Sarab-e Bahram ("Bahram's well"): site of a Sasanian rock relief in Iran.
The Iranian king Bahram II (276-293) was not the strongest ruler of the Sasanian dynasty. Having lost a war against the Roman emperor Carus, he accepted the loss of Armenia and Mesopotamia; he had some difficulty in suppressing a revolt by his brother Hormizd II; and he lost power to the Zoroastrian high priest Kartir. Still, Bahram II left no less than ten rock reliefs.
One of them can be found at Sarab-i Bahram, north of Bishapur along the Royal Road. It is 2.66 m high and 4 m wide, and shows how four courtiers salute their king with a typical gesture with the hand (which is still made by the Luri nomads who live in this area). The king himself is seated on his throne, resting upon his sword, and can be recognized by his crown, which is also shown on his coins.
It is the oldest Sasanian rock relief on which the king faces the spectators. The man with the sword to the far left is Bahram's vizier Papak, recognizable by the flower on his cap, and the second man from the left is Kartir, with the scissor-like badge.

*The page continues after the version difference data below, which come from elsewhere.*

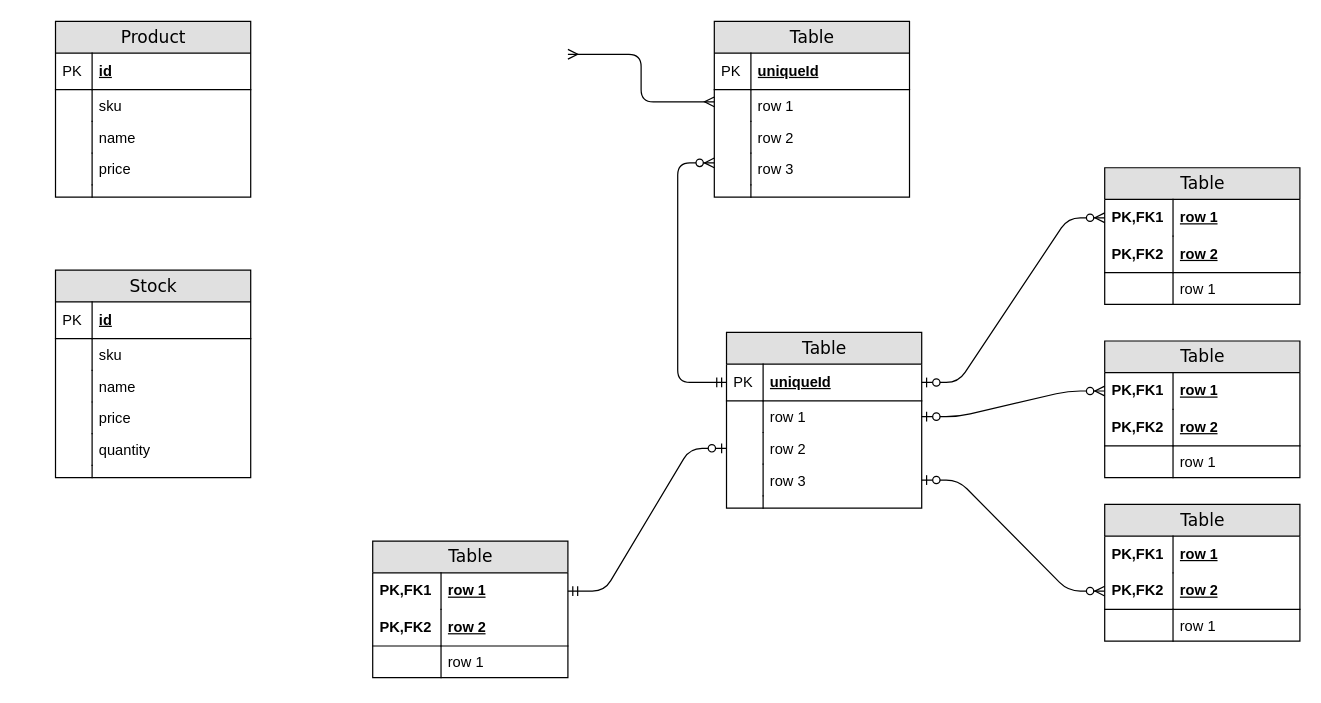
The draw.io diagram UMKM-toolkit.drawio in yogiprsetya/app.diagrams.net, before the edit. Source tidied: cells renumbered, new cells numbered last; positions are measured from the earlier drawing's top-left corner, leaving out a move shared by most shapes. Both pictures are drawn from the tidied source at 122%, with x=0, y=0 at pixel (55, 21).
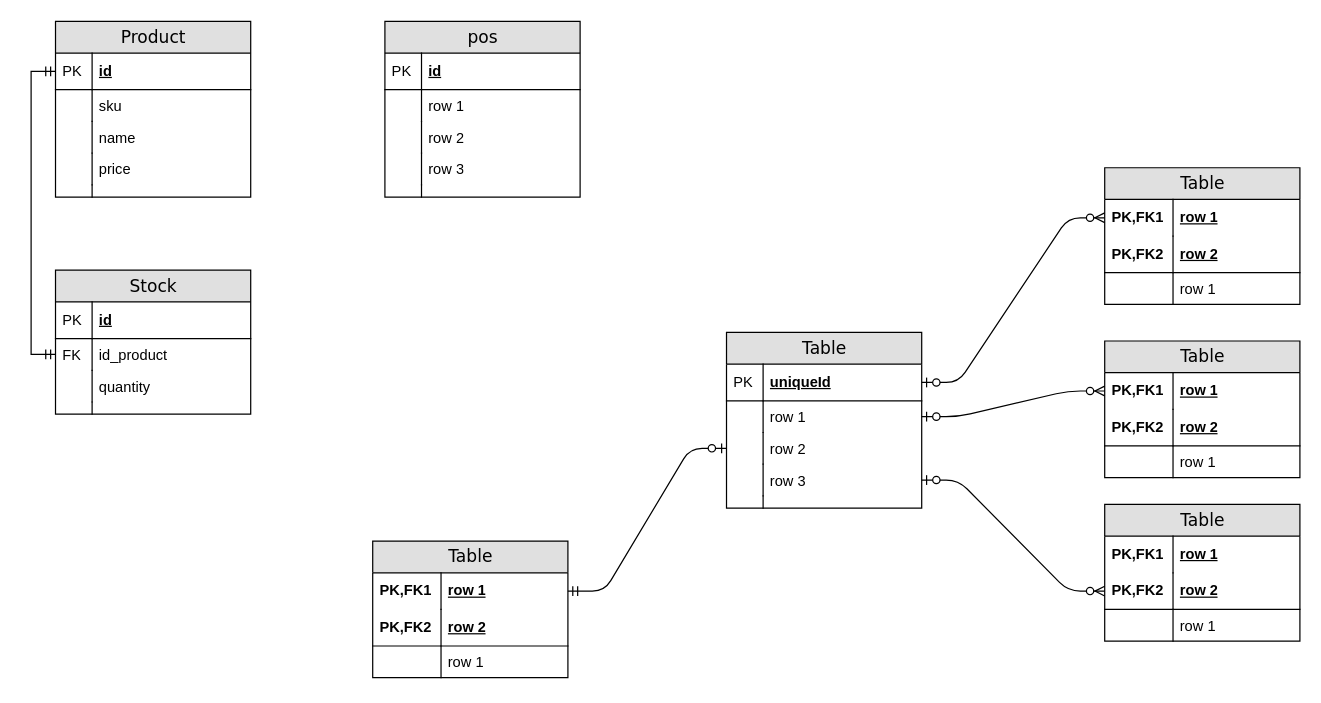
After the change.

The change refers to these unchanged cells:
```xml
<mxCell id="5" value="row 1" style="shape=partialRectangle;top=0;left=0;right=0;bottom=0;html=1;align=left;verticalAlign=top;fillColor=none;spacingLeft=34;spacingRight=4;whiteSpace=wrap;overflow=hidden;points=[[0,0.5],[1,0.5]];portConstraint=eastwest;" parent="2" vertex="1">
  <mxGeometry y="56" width="160" height="26" as="geometry" />
</mxCell>
<mxCell id="9" value="row 3" style="shape=partialRectangle;top=0;left=0;right=0;bottom=0;html=1;align=left;verticalAlign=top;fillColor=none;spacingLeft=34;spacingRight=4;whiteSpace=wrap;overflow=hidden;points=[[0,0.5],[1,0.5]];portConstraint=eastwest;" parent="2" vertex="1">
  <mxGeometry y="108" width="160" height="26" as="geometry" />
</mxCell>
<mxCell id="14" value="id" style="shape=partialRectangle;top=0;left=0;right=0;bottom=1;html=1;align=left;verticalAlign=middle;fillColor=none;spacingLeft=34;spacingRight=4;whiteSpace=wrap;overflow=hidden;points=[[0,0.5],[1,0.5]];portConstraint=eastwest;fontStyle=5;" parent="13" vertex="1">
  <mxGeometry y="26" width="160" height="30" as="geometry" />
</mxCell>
<mxCell id="25" value="uniqueId" style="shape=partialRectangle;top=0;left=0;right=0;bottom=1;html=1;align=left;verticalAlign=middle;fillColor=none;spacingLeft=34;spacingRight=4;whiteSpace=wrap;overflow=hidden;points=[[0,0.5],[1,0.5]];portConstraint=eastwest;fontStyle=5;" parent="24" vertex="1">
  <mxGeometry y="26" width="160" height="30" as="geometry" />
</mxCell>
```

The edit, as a diff of the source:
```diff
@@
-    <mxCell id="2" value="Table" style="swimlane;html=1;fontStyle=0;horizontal=1;startSize=26;fillColor=#e0e0e0;swimlaneFillColor=#ffffff;align=center;rounded=0;shadow=0;comic=0;labelBackgroundColor=none;strokeWidth=1;fontFamily=Verdana;fontSize=14;swimlaneLine=1;" parent="1" vertex="1">
-      <mxGeometry x="540" width="160" height="144" as="geometry" />
+    <mxCell id="2" value="pos" style="swimlane;html=1;fontStyle=0;horizontal=1;startSize=26;fillColor=#e0e0e0;swimlaneFillColor=#ffffff;align=center;rounded=0;shadow=0;comic=0;labelBackgroundColor=none;strokeWidth=1;fontFamily=Verdana;fontSize=14;swimlaneLine=1;" parent="1" vertex="1">
+      <mxGeometry x="270" width="160" height="144" as="geometry" />
     </mxCell>
-    <mxCell id="3" value="uniqueId" style="shape=partialRectangle;top=0;left=0;right=0;bottom=1;html=1;align=left;verticalAlign=middle;fillColor=none;spacingLeft=34;spacingRight=4;whiteSpace=wrap;overflow=hidden;fontStyle=5;" parent="2" vertex="1">
+    <mxCell id="3" value="id" style="shape=partialRectangle;top=0;left=0;right=0;bottom=1;html=1;align=left;verticalAlign=middle;fillColor=none;spacingLeft=34;spacingRight=4;whiteSpace=wrap;overflow=hidden;fontStyle=5;" parent="2" vertex="1">
       <mxGeometry y="26" width="160" height="30" as="geometry" />
     </mxCell>
@@
-    <mxCell id="49" style="edgeStyle=orthogonalEdgeStyle;html=1;endArrow=ERmany;startArrow=ERmany;labelBackgroundColor=none;fontFamily=Verdana;fontSize=14;entryX=1;entryY=0.5;exitX=0;exitY=0.383;exitPerimeter=0;" parent="1" edge="1" source="5">
-      <mxGeometry relative="1" as="geometry">
-        <mxPoint x="420" y="27" as="targetPoint" />
-        <Array as="points">
-          <mxPoint x="480" y="66" />
-          <mxPoint x="480" y="27" />
-        </Array>
-      </mxGeometry>
-    </mxCell>
-    <mxCell id="50" style="edgeStyle=orthogonalEdgeStyle;html=1;endArrow=ERzeroToMany;startArrow=ERmandOne;labelBackgroundColor=none;fontFamily=Verdana;fontSize=14;entryX=0;entryY=0.308;entryPerimeter=0;exitX=0;exitY=0.5;" parent="1" edge="1" source="25" target="9">
-      <mxGeometry relative="1" as="geometry">
-        <Array as="points">
-          <mxPoint x="510" y="296" />
-          <mxPoint x="510" y="116" />
-        </Array>
-      </mxGeometry>
-    </mxCell>
@@
     <mxCell id="69" value="Stock" style="swimlane;html=1;fontStyle=0;horizontal=1;startSize=26;fillColor=#e0e0e0;swimlaneFillColor=#ffffff;align=center;rounded=0;shadow=0;comic=0;labelBackgroundColor=none;strokeWidth=1;fontFamily=Verdana;fontSize=14;" parent="1" vertex="1">
-      <mxGeometry y="204" width="160" height="170" as="geometry" />
+      <mxGeometry y="204" width="160" height="118" as="geometry" />
     </mxCell>
@@
-    <mxCell id="72" value="sku" style="shape=partialRectangle;top=0;left=0;right=0;bottom=0;html=1;align=left;verticalAlign=top;fillColor=none;spacingLeft=34;spacingRight=4;whiteSpace=wrap;overflow=hidden;points=[[0,0.5],[1,0.5]];portConstraint=eastwest;" parent="69" vertex="1">
+    <mxCell id="72" value="id_product" style="shape=partialRectangle;top=0;left=0;right=0;bottom=0;html=1;align=left;verticalAlign=top;fillColor=none;spacingLeft=34;spacingRight=4;whiteSpace=wrap;overflow=hidden;points=[[0,0.5],[1,0.5]];portConstraint=eastwest;" parent="69" vertex="1">
       <mxGeometry y="56" width="160" height="26" as="geometry" />
     </mxCell>
-    <mxCell id="73" style="shape=partialRectangle;top=0;left=0;bottom=0;html=1;fillColor=none;align=left;verticalAlign=top;spacingLeft=4;spacingRight=4;whiteSpace=wrap;overflow=hidden;" parent="72" vertex="1">
+    <mxCell id="73" value="FK" style="shape=partialRectangle;top=0;left=0;bottom=0;html=1;fillColor=none;align=left;verticalAlign=top;spacingLeft=4;spacingRight=4;whiteSpace=wrap;overflow=hidden;" parent="72" vertex="1">
       <mxGeometry width="30" height="26" as="geometry" />
     </mxCell>
-    <mxCell id="74" value="name" style="shape=partialRectangle;top=0;left=0;right=0;bottom=0;html=1;align=left;verticalAlign=top;fillColor=none;spacingLeft=34;spacingRight=4;whiteSpace=wrap;overflow=hidden;" parent="69" vertex="1">
-      <mxGeometry y="82" width="160" height="26" as="geometry" />
-    </mxCell>
-    <mxCell id="75" style="shape=partialRectangle;top=0;left=0;bottom=0;html=1;fillColor=none;align=left;verticalAlign=top;spacingLeft=4;spacingRight=4;whiteSpace=wrap;overflow=hidden;" parent="74" vertex="1">
-      <mxGeometry width="30" height="26" as="geometry" />
-    </mxCell>
-    <mxCell id="76" value="price" style="shape=partialRectangle;top=0;left=0;right=0;bottom=0;html=1;align=left;verticalAlign=top;fillColor=none;spacingLeft=34;spacingRight=4;whiteSpace=wrap;overflow=hidden;" parent="69" vertex="1">
-      <mxGeometry y="108" width="160" height="26" as="geometry" />
-    </mxCell>
-    <mxCell id="77" style="shape=partialRectangle;top=0;left=0;bottom=0;html=1;fillColor=none;align=left;verticalAlign=top;spacingLeft=4;spacingRight=4;whiteSpace=wrap;overflow=hidden;" parent="76" vertex="1">
-      <mxGeometry width="30" height="26" as="geometry" />
-    </mxCell>
     <mxCell id="78" value="quantity" style="shape=partialRectangle;top=0;left=0;right=0;bottom=0;html=1;align=left;verticalAlign=top;fillColor=none;spacingLeft=34;spacingRight=4;whiteSpace=wrap;overflow=hidden;" parent="69" vertex="1">
-      <mxGeometry y="134" width="160" height="26" as="geometry" />
+      <mxGeometry y="82" width="160" height="26" as="geometry" />
     </mxCell>
@@
     <mxCell id="80" style="shape=partialRectangle;top=0;left=0;right=0;bottom=0;html=1;align=left;verticalAlign=top;fillColor=none;spacingLeft=34;spacingRight=4;whiteSpace=wrap;overflow=hidden;" parent="69" vertex="1">
-      <mxGeometry y="160" width="160" height="10" as="geometry" />
+      <mxGeometry y="108" width="160" height="10" as="geometry" />
     </mxCell>
@@
+    <mxCell id="82" style="edgeStyle=orthogonalEdgeStyle;rounded=0;jettySize=auto;html=1;entryX=0;entryY=0.5;entryDx=0;entryDy=0;startArrow=ERmandOne;startFill=0;endArrow=ERmandOne;endFill=0;" parent="1" edge="1" source="72" target="14">
+      <mxGeometry relative="1" as="geometry" />
+    </mxCell>
```
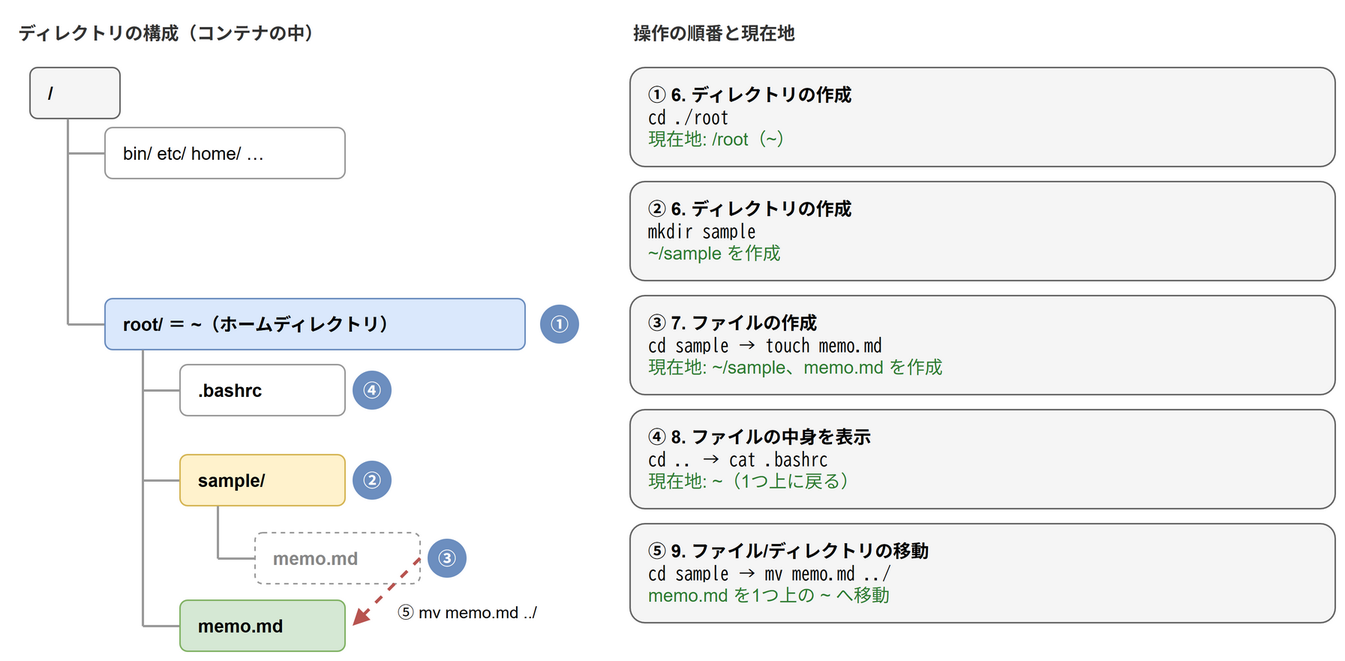
aew2sbee/zenn keeps this draw.io diagram as images/articles/linux-command-line-interface/directory-operations.drawio.png. Above is the earlier version. Source tidied: cells renumbered, new cells last; positions are measured from the earlier drawing's top-left corner, leaving out a move shared by most shapes.
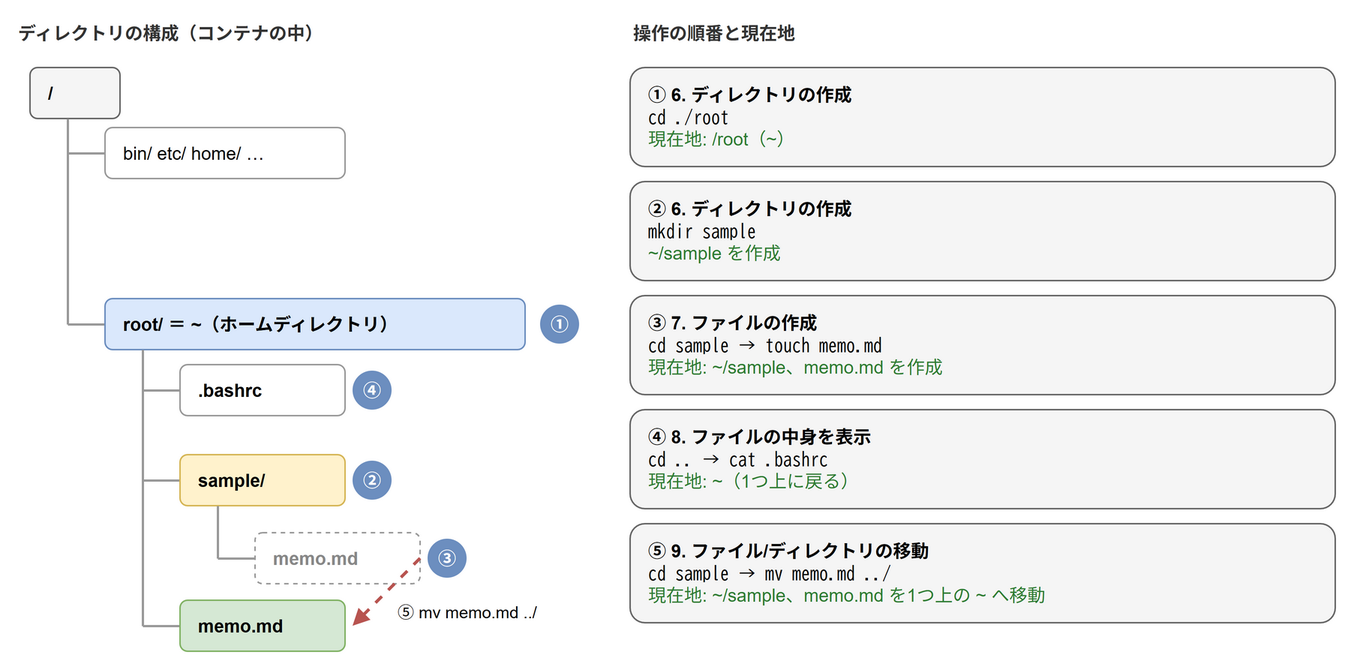
After the commit.

Commit message:
docs: Linuxのコマンドの記事の図と代替テキストをレビュー指摘に合わせて修正

The edit, as a diff of the source:
```diff
@@ -119,7 +119,7 @@
     <mxCell id="29" value="&lt;b&gt;④ 8. ファイルの中身を表示&lt;/b&gt;&lt;br&gt;&lt;font face=&quot;monospace&quot;&gt;cd .. → cat .bashrc&lt;/font&gt;&lt;br&gt;&lt;font color=&quot;#2e7d32&quot;&gt;現在地: ~（1つ上に戻る）&lt;/font&gt;" style="rounded=1;whiteSpace=wrap;html=1;fontSize=12;fillColor=#f5f5f5;strokeColor=#666666;align=left;spacingLeft=10;" parent="1" vertex="1">
       <mxGeometry x="410" y="263" width="470" height="66" as="geometry" />
     </mxCell>
-    <mxCell id="30" value="&lt;b&gt;⑤ 9. ファイル/ディレクトリの移動&lt;/b&gt;&lt;br&gt;&lt;font face=&quot;monospace&quot;&gt;cd sample → mv memo.md ../&lt;/font&gt;&lt;br&gt;&lt;font color=&quot;#2e7d32&quot;&gt;memo.md を1つ上の ~ へ移動&lt;/font&gt;" style="rounded=1;whiteSpace=wrap;html=1;fontSize=12;fillColor=#f5f5f5;strokeColor=#666666;align=left;spacingLeft=10;" parent="1" vertex="1">
+    <mxCell id="30" value="&lt;b&gt;⑤ 9. ファイル/ディレクトリの移動&lt;/b&gt;&lt;br&gt;&lt;font face=&quot;monospace&quot;&gt;cd sample → mv memo.md ../&lt;/font&gt;&lt;br&gt;&lt;font color=&quot;#2e7d32&quot;&gt;現在地: ~/sample、memo.md を1つ上の ~ へ移動&lt;/font&gt;" style="rounded=1;whiteSpace=wrap;html=1;fontSize=12;fillColor=#f5f5f5;strokeColor=#666666;align=left;spacingLeft=10;" parent="1" vertex="1">
       <mxGeometry x="410" y="339" width="470" height="66" as="geometry" />
     </mxCell>
   </root>
```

The other two dignitaries, resting on their swords, can not be identified.
- Louis Vanden Berghe, Reliefs rupestres de l' Iran ancien (1983 Brussels) #64.
... to Patrick Charlot for sending the second of these photos.